● **Your assignment**
All of the data should be restated exactly as it stands.

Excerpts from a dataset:
-- Opening Marker --
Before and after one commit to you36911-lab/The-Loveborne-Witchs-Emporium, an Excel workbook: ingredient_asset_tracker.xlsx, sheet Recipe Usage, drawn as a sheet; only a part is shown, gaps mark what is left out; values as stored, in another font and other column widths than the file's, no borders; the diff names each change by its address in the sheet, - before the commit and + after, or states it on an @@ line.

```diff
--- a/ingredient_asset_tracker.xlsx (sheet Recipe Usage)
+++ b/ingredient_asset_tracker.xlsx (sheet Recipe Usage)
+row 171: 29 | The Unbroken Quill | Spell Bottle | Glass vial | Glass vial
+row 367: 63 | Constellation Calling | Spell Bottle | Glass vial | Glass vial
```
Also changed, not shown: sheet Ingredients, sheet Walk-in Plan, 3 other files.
-- Closing Marker --
● **Solution to this task**
Before and after one commit to you36911-lab/The-Loveborne-Witchs-Emporium, an Excel workbook: ingredient_asset_tracker.xlsx, sheet Recipe Usage, drawn as a sheet; only a part is shown, gaps mark what is left out; values as stored, in another font and other column widths than the file's, no borders; the diff names each change by its address in the sheet, - before the commit and + after, or states it on an @@ line.

```diff
--- a/ingredient_asset_tracker.xlsx (sheet Recipe Usage)
+++ b/ingredient_asset_tracker.xlsx (sheet Recipe Usage)
+row 171: 29 | The Unbroken Quill | Spell Bottle | Glass vial | Glass vial
+row 367: 63 | Constellation Calling | Spell Bottle | Glass vial | Glass vial
```
Also changed, not shown: sheet Ingredients, sheet Walk-in Plan, 3 other files.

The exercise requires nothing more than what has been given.